WHAT IS REQUIRED:
Scan the records for the string "experiments", then copy each line that has it.
━━ RECORDS ━━
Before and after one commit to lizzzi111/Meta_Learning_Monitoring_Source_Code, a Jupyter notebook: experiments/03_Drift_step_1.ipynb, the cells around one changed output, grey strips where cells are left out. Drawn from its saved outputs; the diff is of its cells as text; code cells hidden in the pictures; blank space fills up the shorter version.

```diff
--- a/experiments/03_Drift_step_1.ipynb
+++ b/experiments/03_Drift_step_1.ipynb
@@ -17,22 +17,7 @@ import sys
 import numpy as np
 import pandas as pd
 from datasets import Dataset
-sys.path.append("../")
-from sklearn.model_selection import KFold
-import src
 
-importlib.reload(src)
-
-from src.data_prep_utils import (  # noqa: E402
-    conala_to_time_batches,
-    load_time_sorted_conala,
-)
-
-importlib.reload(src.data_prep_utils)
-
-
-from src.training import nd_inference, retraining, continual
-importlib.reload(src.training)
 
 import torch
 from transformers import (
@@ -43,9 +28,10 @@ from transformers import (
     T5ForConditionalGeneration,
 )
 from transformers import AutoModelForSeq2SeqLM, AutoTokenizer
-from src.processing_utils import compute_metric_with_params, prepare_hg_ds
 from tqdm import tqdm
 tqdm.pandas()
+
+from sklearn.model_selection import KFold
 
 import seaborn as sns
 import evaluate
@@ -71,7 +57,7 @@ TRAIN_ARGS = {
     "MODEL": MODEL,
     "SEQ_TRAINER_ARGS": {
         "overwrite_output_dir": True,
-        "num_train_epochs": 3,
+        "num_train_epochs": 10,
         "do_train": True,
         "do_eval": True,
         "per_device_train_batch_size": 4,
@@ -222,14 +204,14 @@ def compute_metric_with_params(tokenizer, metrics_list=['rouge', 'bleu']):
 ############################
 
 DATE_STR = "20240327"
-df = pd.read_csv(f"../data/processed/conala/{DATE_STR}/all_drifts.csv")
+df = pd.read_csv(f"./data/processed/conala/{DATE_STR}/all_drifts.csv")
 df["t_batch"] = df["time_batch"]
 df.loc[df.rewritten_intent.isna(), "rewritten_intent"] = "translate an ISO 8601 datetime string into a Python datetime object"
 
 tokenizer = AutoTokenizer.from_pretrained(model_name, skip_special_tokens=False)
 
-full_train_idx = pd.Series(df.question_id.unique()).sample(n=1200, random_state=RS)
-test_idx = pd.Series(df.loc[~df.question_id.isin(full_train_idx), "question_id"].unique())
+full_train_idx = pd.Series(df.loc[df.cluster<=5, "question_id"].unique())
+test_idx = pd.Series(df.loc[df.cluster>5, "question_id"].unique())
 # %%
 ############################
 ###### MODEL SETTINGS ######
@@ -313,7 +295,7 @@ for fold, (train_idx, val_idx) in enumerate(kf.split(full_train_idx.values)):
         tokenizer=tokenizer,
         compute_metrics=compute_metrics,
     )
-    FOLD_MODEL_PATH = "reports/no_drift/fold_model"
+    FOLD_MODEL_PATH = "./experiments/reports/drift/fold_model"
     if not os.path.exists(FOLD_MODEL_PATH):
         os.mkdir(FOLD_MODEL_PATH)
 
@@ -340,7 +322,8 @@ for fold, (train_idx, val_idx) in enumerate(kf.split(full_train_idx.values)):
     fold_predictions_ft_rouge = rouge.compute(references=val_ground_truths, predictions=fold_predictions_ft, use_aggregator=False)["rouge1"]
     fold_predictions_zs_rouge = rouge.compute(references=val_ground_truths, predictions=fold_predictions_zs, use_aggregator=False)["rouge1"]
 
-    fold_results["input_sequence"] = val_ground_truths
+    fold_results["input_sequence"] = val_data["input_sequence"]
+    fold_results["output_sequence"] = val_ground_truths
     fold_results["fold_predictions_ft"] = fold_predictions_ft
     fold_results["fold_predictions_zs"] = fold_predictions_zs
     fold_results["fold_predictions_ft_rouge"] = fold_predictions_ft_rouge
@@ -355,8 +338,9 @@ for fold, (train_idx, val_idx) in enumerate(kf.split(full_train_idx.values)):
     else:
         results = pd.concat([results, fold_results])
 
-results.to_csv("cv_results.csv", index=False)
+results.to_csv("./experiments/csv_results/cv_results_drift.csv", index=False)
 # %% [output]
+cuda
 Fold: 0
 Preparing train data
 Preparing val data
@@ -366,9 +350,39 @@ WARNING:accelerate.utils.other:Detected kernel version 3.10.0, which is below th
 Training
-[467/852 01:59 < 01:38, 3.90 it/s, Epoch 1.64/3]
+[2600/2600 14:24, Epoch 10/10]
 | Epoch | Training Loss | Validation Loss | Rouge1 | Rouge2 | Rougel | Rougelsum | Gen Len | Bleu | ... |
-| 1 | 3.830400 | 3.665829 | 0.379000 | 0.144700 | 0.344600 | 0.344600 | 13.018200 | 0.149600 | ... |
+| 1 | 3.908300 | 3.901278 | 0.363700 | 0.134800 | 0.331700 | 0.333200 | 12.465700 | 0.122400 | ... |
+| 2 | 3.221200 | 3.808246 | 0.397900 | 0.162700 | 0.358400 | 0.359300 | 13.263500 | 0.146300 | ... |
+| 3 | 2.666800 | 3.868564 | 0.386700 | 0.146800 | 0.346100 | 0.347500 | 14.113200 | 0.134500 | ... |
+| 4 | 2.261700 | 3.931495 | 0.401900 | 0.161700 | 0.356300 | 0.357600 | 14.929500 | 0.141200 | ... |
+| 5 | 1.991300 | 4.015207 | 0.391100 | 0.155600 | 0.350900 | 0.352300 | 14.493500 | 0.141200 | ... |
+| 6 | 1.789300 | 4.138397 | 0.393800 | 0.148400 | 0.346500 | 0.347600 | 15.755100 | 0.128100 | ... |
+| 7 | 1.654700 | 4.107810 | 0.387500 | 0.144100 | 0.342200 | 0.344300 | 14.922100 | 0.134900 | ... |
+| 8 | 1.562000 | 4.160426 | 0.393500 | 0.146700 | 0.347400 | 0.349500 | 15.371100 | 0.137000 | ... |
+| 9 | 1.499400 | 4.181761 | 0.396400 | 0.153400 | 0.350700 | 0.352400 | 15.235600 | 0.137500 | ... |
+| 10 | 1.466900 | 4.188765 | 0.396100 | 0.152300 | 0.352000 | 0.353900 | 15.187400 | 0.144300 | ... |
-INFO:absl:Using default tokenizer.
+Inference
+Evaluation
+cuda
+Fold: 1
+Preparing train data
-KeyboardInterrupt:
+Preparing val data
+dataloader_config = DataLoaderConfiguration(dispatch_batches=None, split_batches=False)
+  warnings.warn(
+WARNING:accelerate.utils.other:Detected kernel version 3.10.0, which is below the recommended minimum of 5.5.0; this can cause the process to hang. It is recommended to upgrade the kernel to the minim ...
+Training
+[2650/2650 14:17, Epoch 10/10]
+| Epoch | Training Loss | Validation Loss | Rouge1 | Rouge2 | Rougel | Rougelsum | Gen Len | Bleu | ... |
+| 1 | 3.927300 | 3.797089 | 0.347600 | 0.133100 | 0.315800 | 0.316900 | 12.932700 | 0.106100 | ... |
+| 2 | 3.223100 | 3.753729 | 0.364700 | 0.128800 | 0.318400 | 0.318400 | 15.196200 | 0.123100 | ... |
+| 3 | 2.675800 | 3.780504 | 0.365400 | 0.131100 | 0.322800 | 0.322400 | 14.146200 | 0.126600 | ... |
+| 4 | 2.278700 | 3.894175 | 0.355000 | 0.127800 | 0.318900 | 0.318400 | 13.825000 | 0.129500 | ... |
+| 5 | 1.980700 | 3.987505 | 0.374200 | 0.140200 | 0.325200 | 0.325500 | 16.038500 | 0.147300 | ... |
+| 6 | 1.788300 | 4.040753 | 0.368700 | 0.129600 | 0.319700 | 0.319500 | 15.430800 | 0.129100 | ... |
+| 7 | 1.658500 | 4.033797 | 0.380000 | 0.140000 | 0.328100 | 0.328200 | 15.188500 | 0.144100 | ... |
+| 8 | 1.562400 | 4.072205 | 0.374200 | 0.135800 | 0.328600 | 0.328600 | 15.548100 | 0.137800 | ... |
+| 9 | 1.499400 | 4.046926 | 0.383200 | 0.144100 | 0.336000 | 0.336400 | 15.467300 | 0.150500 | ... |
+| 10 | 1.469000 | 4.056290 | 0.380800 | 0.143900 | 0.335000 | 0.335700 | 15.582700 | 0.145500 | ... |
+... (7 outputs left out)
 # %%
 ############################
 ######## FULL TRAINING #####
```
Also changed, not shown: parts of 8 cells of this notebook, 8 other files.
━━━
TASK RESULT:
Before and after one commit to lizzzi111/Meta_Learning_Monitoring_Source_Code, a Jupyter notebook: experiments/03_Drift_step_1.ipynb, the cells around one changed output, grey strips where cells are left out. Drawn from its saved outputs; the diff is of its cells as text; code cells hidden in the pictures; blank space fills up the shorter version.
--- a/experiments/03_Drift_step_1.ipynb
+++ b/experiments/03_Drift_step_1.ipynb
+    FOLD_MODEL_PATH = "./experiments/reports/drift/fold_model"
+results.to_csv("./experiments/csv_results/cv_results_drift.csv", index=False)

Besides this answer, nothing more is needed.